Norman Reedus as The Walking Dead’s Daryl Dixon seems larger than life. Is he similar to the folktales about people like Daniel Boone and Davy Crockett?
Is Daryl Dixon symbolic of a future time in which the woodsmen and wilderness survivalists will again thrive? Perhaps more immediately, Reedus is an icon of rugged masculinity to a new generation who have been exposed to very little of that.
Is Norman Reedus portraying a Daniel Boone or Davy Crockett-type character on The Walking Dead? Is Daryl Dixon reminiscent of the American folk hero, but in an apocalyptic setting.
Daniel Boone (1734 to 1820) was a tracker, explorer, and trailblazer opening up the American West, according to Oregon Coast Magazine. Davy Crockett was born in 1786 and died in 1836 at the Alamo, according to History.
Norman Reedus, in his portrayal of Daryl Dixon, does depart from other portrayals of Daniel Boone and Davy Crockett in the past, but then again, adapted for both the current time frame and the times portrayed in The Walking Dead, the portrayal is pretty authentic.
Davy Crockett and Daniel Boone rapidly became the stuff of legends and early American pulp fiction. The 1800’s dime store novels, almanacs, and even periodical publications and newspapers occasionally carried western fiction. In those times, many of these cowboy-style folk heroes were still alive.
Norman Reedus portraying Daryl Dixon in The Walking Dead definitely has its parallels to historical pulp fiction. After all The Walking Dead was a comic book first. It was action based, just like the fiction young aspiring cowboys used to read over a century-and-a-half ago.
Davy Crockett and Daniel Boone didn’t go out of fashion until the politically correct movement became uncomfortable with the historical attitudes in western movies and even actual history. Attitudes have changed in the past 200 years.
The Walking Dead with Norman Reedus reflects ideas of the current time frame. In the 1950s and 1960s, children emulated Davy Crockett and Daniel Boone, but it was not their faces the children pictured, but rather the face of Fess Parker, the actor who was honored to portray both Daniel Boone and Davy Crockett on television.
The first verse of the Davy Crockett theme song shown below was well known among school children of that day. Most kids knew the whole song, which is far longer and vastly politically incorrect, but shown on Fifties Web. Believe it or not, this song was at the top of the charts for weeks.
“Born on a mountaintop in Tennessee
Greenest state in the land of the free
Raised in the woods so he knew ev’ry tree
Kilt him a b’ar when he was only three
Davy, Davy Crockett, king of the wild frontier!”
Norman Reedus on The Walking Dead portrays a future figure, just as tough, strong, and capable, if significantly less hopeful than Daniel Boone and Davy Crockett as portrayed by Fess Parker. Of course, it is easy to be optimistic about the historical figures who were successful in hindsight.

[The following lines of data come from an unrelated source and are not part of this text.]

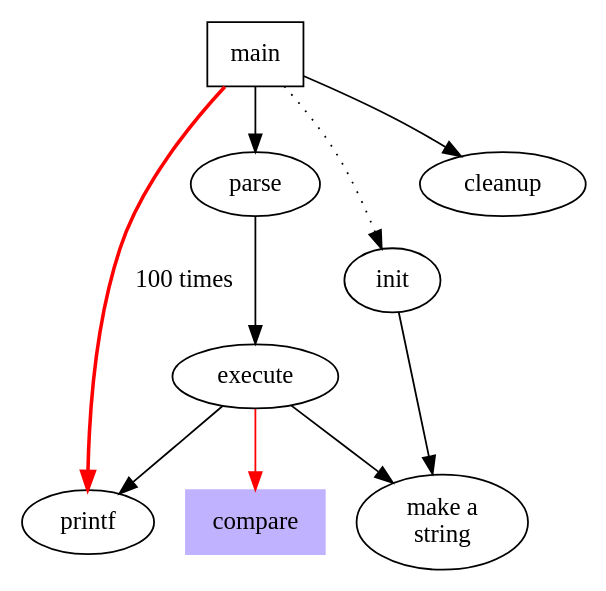
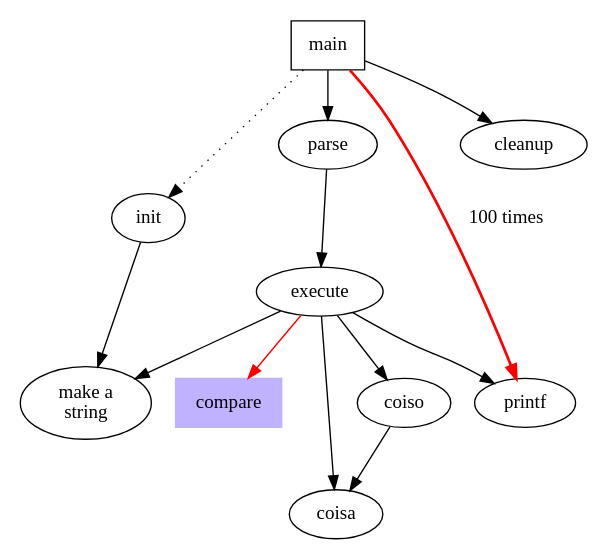
The diagram in test_files/test2.dot (diogojapinto/Dot2Dot), drawn with Graphviz before and after one commit. The commit also changed 23 other files, not shown here.

```diff
--- a/test_files/test2.dot
+++ b/test_files/test2.dot
@@ -1,15 +1,15 @@
 digraph G {
  size ="4,4";
  main [shape=box]; /* this is a comment */
  main -> parse [weight=8];
  parse -> execute;
  main -> init [style=dotted];
  main -> cleanup;
- execute -> { make_string; printf}
+ execute -> { make_string; {coiso -> coisa}; printf }
  init -> make_string;
  edge [color=red]; // so is this
  main -> printf [style=bold,label="100 times"];
  make_string [label="make a\nstring"];
  node [shape=box,style=filled,color=".7 .3 1.0"];
  execute -> compare;
 }
```
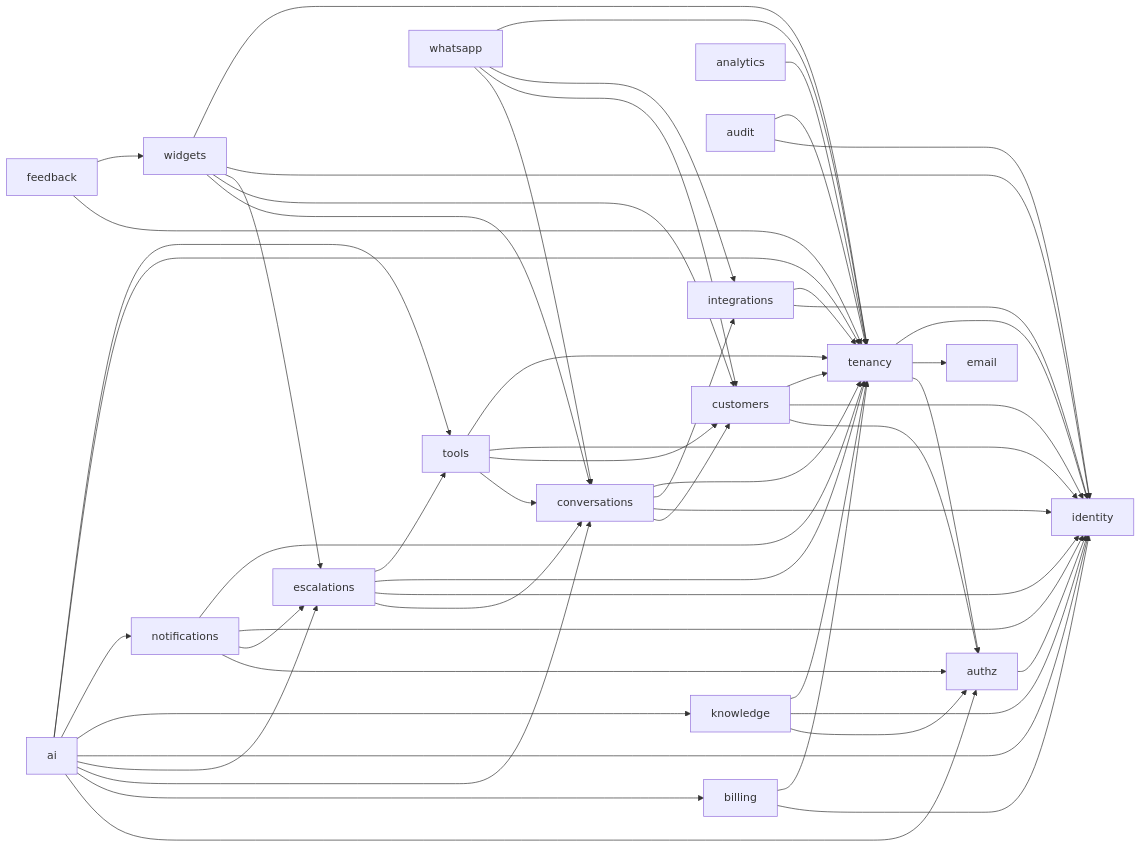
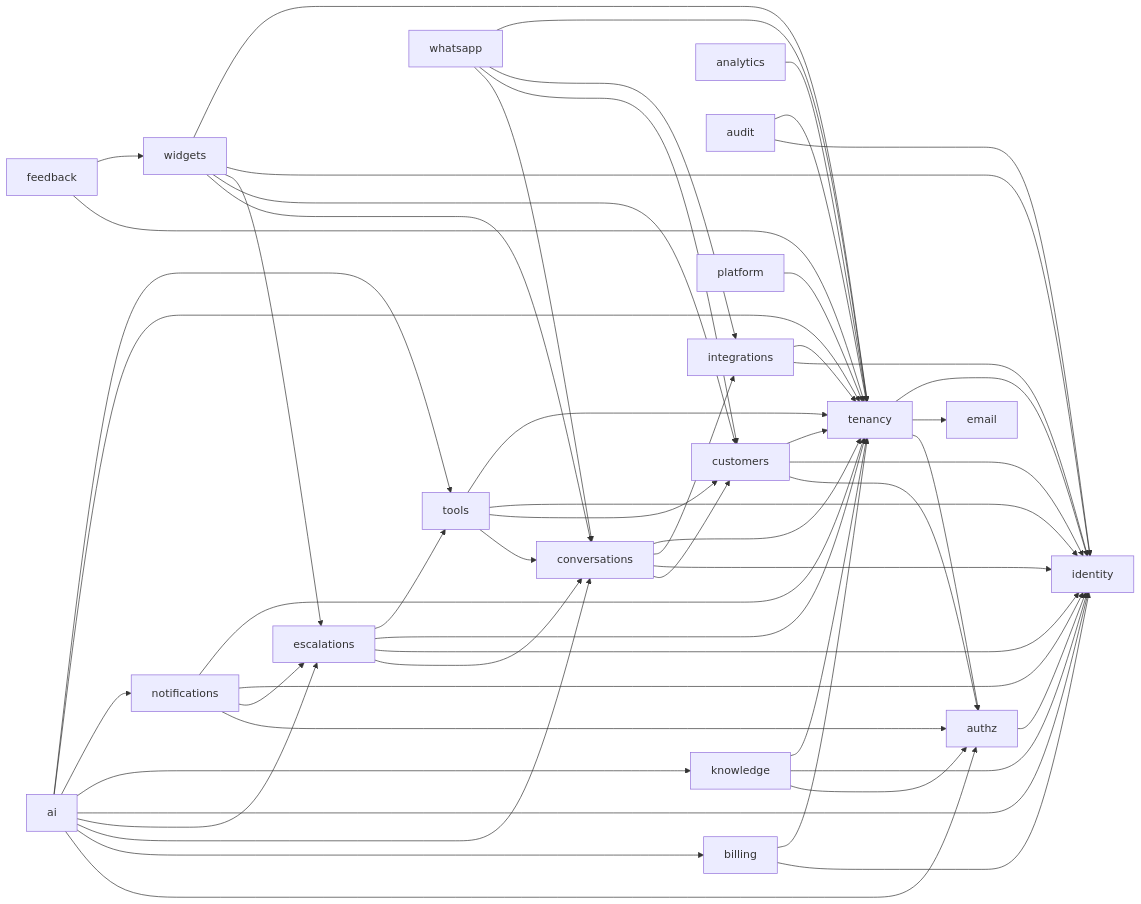
Before and after one commit to mohamed155/customer-service-chat-system: the diagram in docs/architecture/module-dependencies.md, drawn with Mermaid. The commit also changed other lines of this file and 338 other files, not shown here.

````diff
--- a/docs/architecture/module-dependencies.md
+++ b/docs/architecture/module-dependencies.md
@@ -41,56 +41,57 @@
 ```mermaid
 flowchart LR
   ai --> authz
   ai --> billing
   ai --> conversations
   ai --> escalations
   ai --> identity
   ai --> knowledge
   ai --> notifications
   ai --> tenancy
   ai --> tools
   analytics --> tenancy
   audit --> identity
   audit --> tenancy
   authz --> identity
   billing --> identity
   billing --> tenancy
   conversations --> customers
   conversations --> identity
   conversations --> integrations
   conversations --> tenancy
   customers --> authz
   customers --> identity
   customers --> tenancy
   escalations --> conversations
   escalations --> identity
   escalations --> tenancy
   escalations --> tools
   feedback --> tenancy
   feedback --> widgets
   integrations --> identity
   integrations --> tenancy
   knowledge --> authz
   knowledge --> identity
   knowledge --> tenancy
   notifications --> authz
   notifications --> escalations
   notifications --> identity
   notifications --> tenancy
+  platform --> tenancy
   tenancy --> authz
   tenancy --> email
   tenancy --> identity
   tools --> conversations
   tools --> customers
   tools --> identity
   tools --> tenancy
   whatsapp --> conversations
   whatsapp --> customers
   whatsapp --> integrations
   whatsapp --> tenancy
   widgets --> conversations
   widgets --> customers
   widgets --> escalations
   widgets --> identity
   widgets --> tenancy
 ```
````
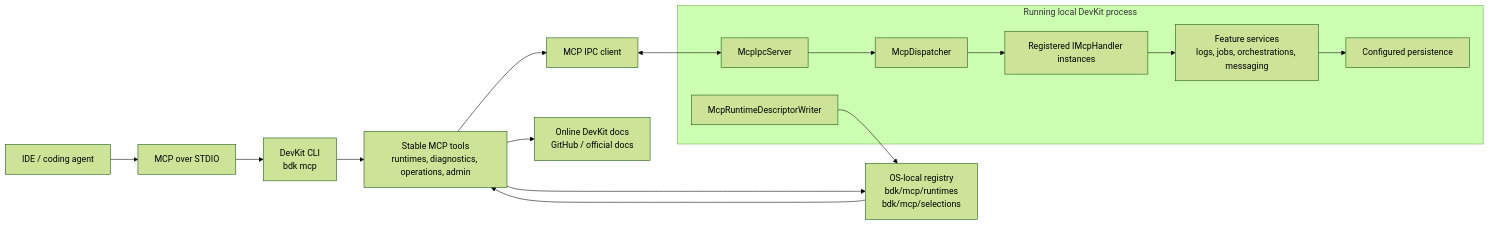
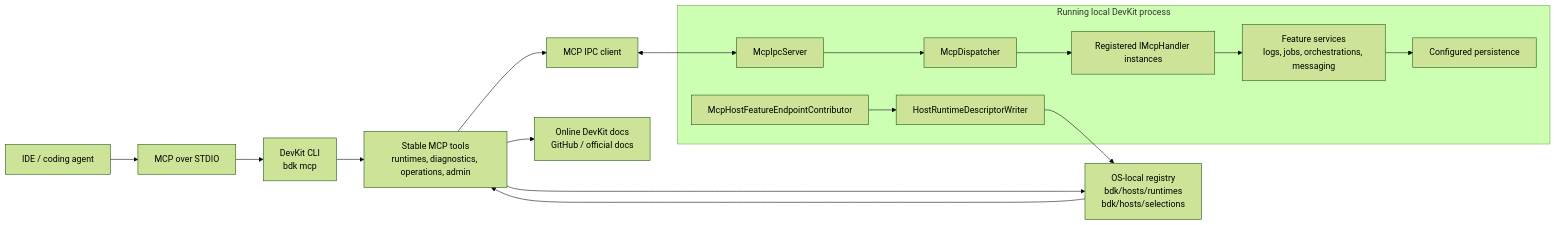
The diagram in docs/specs/spec-presentation-web-mcp-diagnostics.md (BridgingIT-GmbH/bITdevKit), drawn with Mermaid (forest theme) before and after one commit. The commit also changed other lines of this file and 329 other files, not shown here.

First line of the commit message:
feat: add bdk CLI and MCP agent tooling (#23)

````diff
--- a/docs/specs/spec-presentation-web-mcp-diagnostics.md
+++ b/docs/specs/spec-presentation-web-mcp-diagnostics.md
@@ -264,28 +283,29 @@
 ```mermaid
 flowchart LR
     Agent["IDE / coding agent"]
     Stdio["MCP over STDIO"]
     Cli["DevKit CLI<br/>bdk mcp"]
     Tools["Stable MCP tools<br/>runtimes, diagnostics, operations, admin"]
-    Registry["OS-local registry<br/>bdk/mcp/runtimes<br/>bdk/mcp/selections"]
+    Registry["OS-local registry<br/>bdk/hosts/runtimes<br/>bdk/hosts/selections"]
     IpcClient["MCP IPC client"]
     Docs["Online DevKit docs<br/>GitHub / official docs"]
 
     subgraph App["Running local DevKit process"]
-        DescriptorWriter["McpRuntimeDescriptorWriter"]
+        DescriptorWriter["HostRuntimeDescriptorWriter"]
+        McpEndpointContributor["McpHostFeatureEndpointContributor"]
         IpcServer["McpIpcServer"]
         Dispatcher["McpDispatcher"]
         RegistryHandlers["Registered IMcpHandler instances"]
         FeatureServices["Feature services<br/>logs, jobs, orchestrations, messaging"]
         Persistence["Configured persistence"]
     end
 
     Agent --> Stdio --> Cli --> Tools
     Tools --> Registry
     Registry --> Tools
     Tools --> Docs
     Tools --> IpcClient
     IpcClient <--> IpcServer
     IpcServer --> Dispatcher --> RegistryHandlers --> FeatureServices --> Persistence
-    DescriptorWriter --> Registry
+    McpEndpointContributor --> DescriptorWriter --> Registry
 ```
````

Fess Parker played the Disney version of Daniel Boone and Davy Crockett. Both roles were designed to be ideal male role models for the 1950s-era, according to the Washington Post. Fess Parker’s job was to not only recall, but recolor these rugged outdoorsmen turning them into something appropriate for family viewing.
The Walking Dead with Norman Reedus has a far different story to tell. While there is still plenty of tracking, trailblazing, and fighting to do, the wilderness of Daryl Dixon’s time is populated by grotesque zombies, and littered with the remnants of a once technologically-sophisticated, but dying culture.
Fess Parker, on the other hand, represented the idealized American West, and westward expansion. Fess Parker was literally larger than life, standing 6-foot-6 and sporting a strong jaw and cleft chin.
Norman Reedus is a more modest 5-foot-10 but his body looks as hard as steel, with muscles bulging. Norman Reedus is completely believable though as a post-apocalyptic American folk hero.
Norman Reedus as Daryl Dixon in The Walking Dead symbolizes the end of America and perhaps the end of the world, while Daniel Boone and Davy Crockett witnessed the beginning of well over 200 good years for America.
Fess Parker recreated Daniel Boone and Davy Crockett’s experiences while lending these historically-rugged outdoorsmen 1950’s family values. Robert Kirkman created an ending full of all the 21st century anxieties and dark prophecies popular in our current culture. Norman Reedus as Daryl Dixon seems to be the answer to modern fears, and the embodiment of survival skills.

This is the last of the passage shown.